** LISTED ENTRIES **
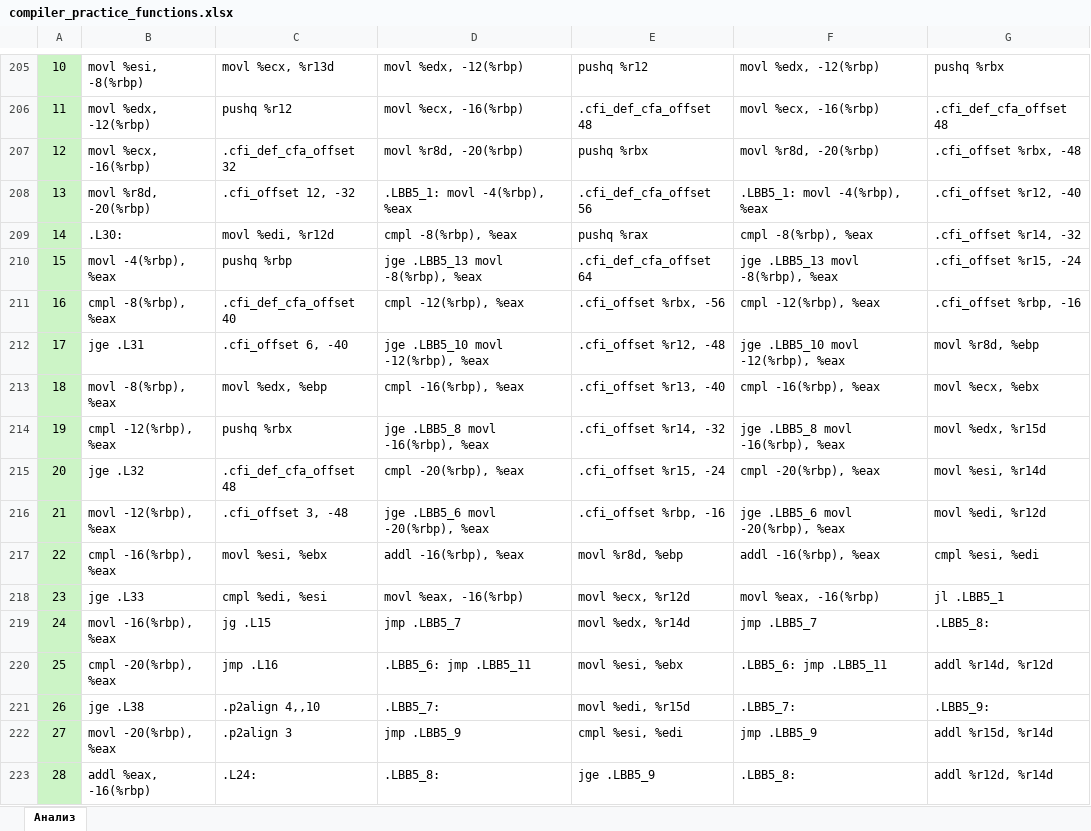
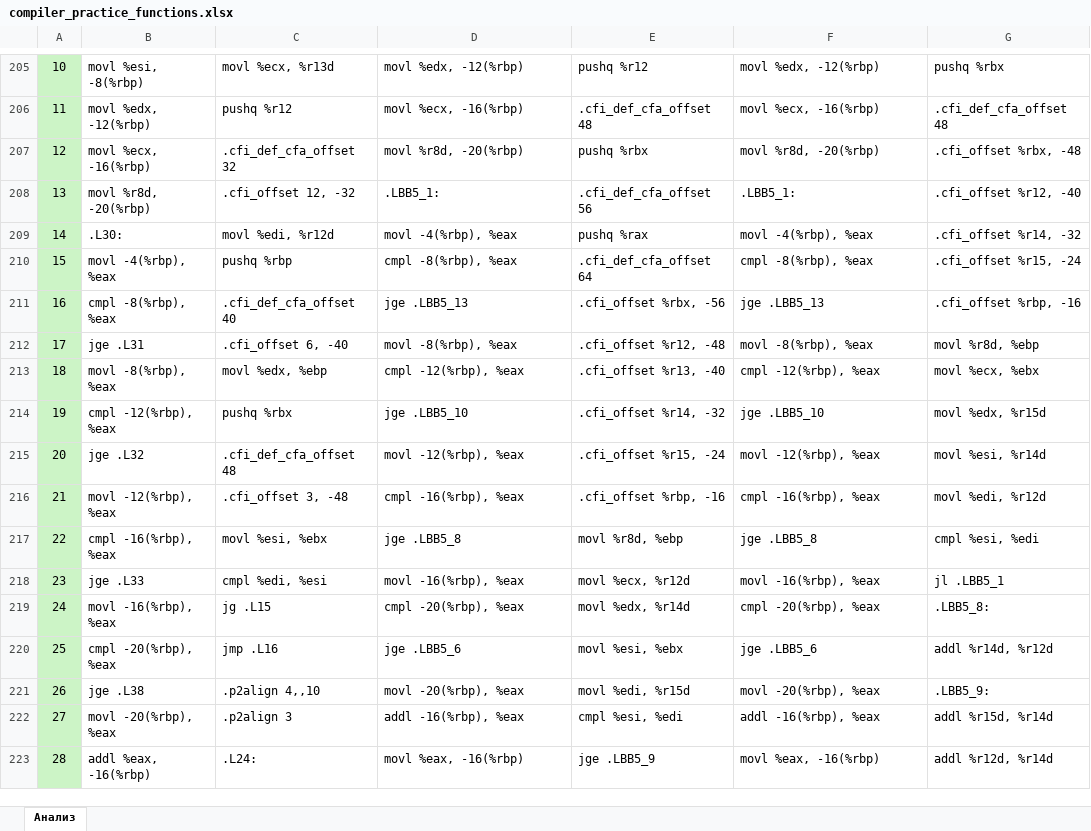
Before and after one commit to ermmmaks/Comparison-of-compiler-optimizations, an Excel workbook: compiler_practice_functions.xlsx, sheet Анализ, drawn as a sheet; only a part is shown, gaps mark what is left out; values as stored, in another font and other column widths than the file's, no borders; the diff covers the shown part only; the diff names each change by its address in the sheet, - before the commit and + after, or states it on an @@ line.

```diff
--- a/compiler_practice_functions.xlsx (sheet Анализ)
+++ b/compiler_practice_functions.xlsx (sheet Анализ)
-D208: .LBB5_1: movl -4(%rbp), %eax
+D208: .LBB5_1:
-F208: .LBB5_1: movl -4(%rbp), %eax
+F208: .LBB5_1:
-D209: cmpl -8(%rbp), %eax
+D209: movl -4(%rbp), %eax
-F209: cmpl -8(%rbp), %eax
+F209: movl -4(%rbp), %eax
-D210: jge .LBB5_13 movl -8(%rbp), %eax
+D210: cmpl -8(%rbp), %eax
-F210: jge .LBB5_13 movl -8(%rbp), %eax
+F210: cmpl -8(%rbp), %eax
-D211: cmpl -12(%rbp), %eax
+D211: jge .LBB5_13
-F211: cmpl -12(%rbp), %eax
+F211: jge .LBB5_13
-D212: jge .LBB5_10 movl -12(%rbp), %eax
+D212: movl -8(%rbp), %eax
-F212: jge .LBB5_10 movl -12(%rbp), %eax
+F212: movl -8(%rbp), %eax
-D213: cmpl -16(%rbp), %eax
+D213: cmpl -12(%rbp), %eax
-F213: cmpl -16(%rbp), %eax
+F213: cmpl -12(%rbp), %eax
-D214: jge .LBB5_8 movl -16(%rbp), %eax
+D214: jge .LBB5_10
-F214: jge .LBB5_8 movl -16(%rbp), %eax
+F214: jge .LBB5_10
-D215: cmpl -20(%rbp), %eax
+D215: movl -12(%rbp), %eax
-F215: cmpl -20(%rbp), %eax
+F215: movl -12(%rbp), %eax
-D216: jge .LBB5_6 movl -20(%rbp), %eax
+D216: cmpl -16(%rbp), %eax
-F216: jge .LBB5_6 movl -20(%rbp), %eax
+F216: cmpl -16(%rbp), %eax
-D217: addl -16(%rbp), %eax
+D217: jge .LBB5_8
-F217: addl -16(%rbp), %eax
+F217: jge .LBB5_8
-D218: movl %eax, -16(%rbp)
+D218: movl -16(%rbp), %eax
-F218: movl %eax, -16(%rbp)
+F218: movl -16(%rbp), %eax
-D219: jmp .LBB5_7
+D219: cmpl -20(%rbp), %eax
-F219: jmp .LBB5_7
+F219: cmpl -20(%rbp), %eax
-D220: .LBB5_6: jmp .LBB5_11
+D220: jge .LBB5_6
-F220: .LBB5_6: jmp .LBB5_11
+F220: jge .LBB5_6
-D221: .LBB5_7:
+D221: movl -20(%rbp), %eax
-F221: .LBB5_7:
+F221: movl -20(%rbp), %eax
-D222: jmp .LBB5_9
+D222: addl -16(%rbp), %eax
-F222: jmp .LBB5_9
+F222: addl -16(%rbp), %eax
-D223: .LBB5_8:
+D223: movl %eax, -16(%rbp)
-F223: .LBB5_8:
+F223: movl %eax, -16(%rbp)
```
Also changed, not shown: 347 edited cells elsewhere in this sheet, compiler_practice_counts.xlsx, 2 other files.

** TASK DETAILS **
Please repeat each line above exactly as it appears, but omit the pictures.

** COMPLETED TASK **
Before and after one commit to ermmmaks/Comparison-of-compiler-optimizations, an Excel workbook: compiler_practice_functions.xlsx, sheet Анализ, drawn as a sheet; only a part is shown, gaps mark what is left out; values as stored, in another font and other column widths than the file's, no borders; the diff covers the shown part only; the diff names each change by its address in the sheet, - before the commit and + after, or states it on an @@ line.

```diff
--- a/compiler_practice_functions.xlsx (sheet Анализ)
+++ b/compiler_practice_functions.xlsx (sheet Анализ)
-D208: .LBB5_1: movl -4(%rbp), %eax
+D208: .LBB5_1:
-F208: .LBB5_1: movl -4(%rbp), %eax
+F208: .LBB5_1:
-D209: cmpl -8(%rbp), %eax
+D209: movl -4(%rbp), %eax
-F209: cmpl -8(%rbp), %eax
+F209: movl -4(%rbp), %eax
-D210: jge .LBB5_13 movl -8(%rbp), %eax
+D210: cmpl -8(%rbp), %eax
-F210: jge .LBB5_13 movl -8(%rbp), %eax
+F210: cmpl -8(%rbp), %eax
-D211: cmpl -12(%rbp), %eax
+D211: jge .LBB5_13
-F211: cmpl -12(%rbp), %eax
+F211: jge .LBB5_13
-D212: jge .LBB5_10 movl -12(%rbp), %eax
+D212: movl -8(%rbp), %eax
-F212: jge .LBB5_10 movl -12(%rbp), %eax
+F212: movl -8(%rbp), %eax
-D213: cmpl -16(%rbp), %eax
+D213: cmpl -12(%rbp), %eax
-F213: cmpl -16(%rbp), %eax
+F213: cmpl -12(%rbp), %eax
-D214: jge .LBB5_8 movl -16(%rbp), %eax
+D214: jge .LBB5_10
-F214: jge .LBB5_8 movl -16(%rbp), %eax
+F214: jge .LBB5_10
-D215: cmpl -20(%rbp), %eax
+D215: movl -12(%rbp), %eax
-F215: cmpl -20(%rbp), %eax
+F215: movl -12(%rbp), %eax
-D216: jge .LBB5_6 movl -20(%rbp), %eax
+D216: cmpl -16(%rbp), %eax
-F216: jge .LBB5_6 movl -20(%rbp), %eax
+F216: cmpl -16(%rbp), %eax
-D217: addl -16(%rbp), %eax
+D217: jge .LBB5_8
-F217: addl -16(%rbp), %eax
+F217: jge .LBB5_8
-D218: movl %eax, -16(%rbp)
+D218: movl -16(%rbp), %eax
-F218: movl %eax, -16(%rbp)
+F218: movl -16(%rbp), %eax
-D219: jmp .LBB5_7
+D219: cmpl -20(%rbp), %eax
-F219: jmp .LBB5_7
+F219: cmpl -20(%rbp), %eax
-D220: .LBB5_6: jmp .LBB5_11
+D220: jge .LBB5_6
-F220: .LBB5_6: jmp .LBB5_11
+F220: jge .LBB5_6
-D221: .LBB5_7:
+D221: movl -20(%rbp), %eax
-F221: .LBB5_7:
+F221: movl -20(%rbp), %eax
-D222: jmp .LBB5_9
+D222: addl -16(%rbp), %eax
-F222: jmp .LBB5_9
+F222: addl -16(%rbp), %eax
-D223: .LBB5_8:
+D223: movl %eax, -16(%rbp)
-F223: .LBB5_8:
+F223: movl %eax, -16(%rbp)
```
Also changed, not shown: 347 edited cells elsewhere in this sheet, compiler_practice_counts.xlsx, 2 other files.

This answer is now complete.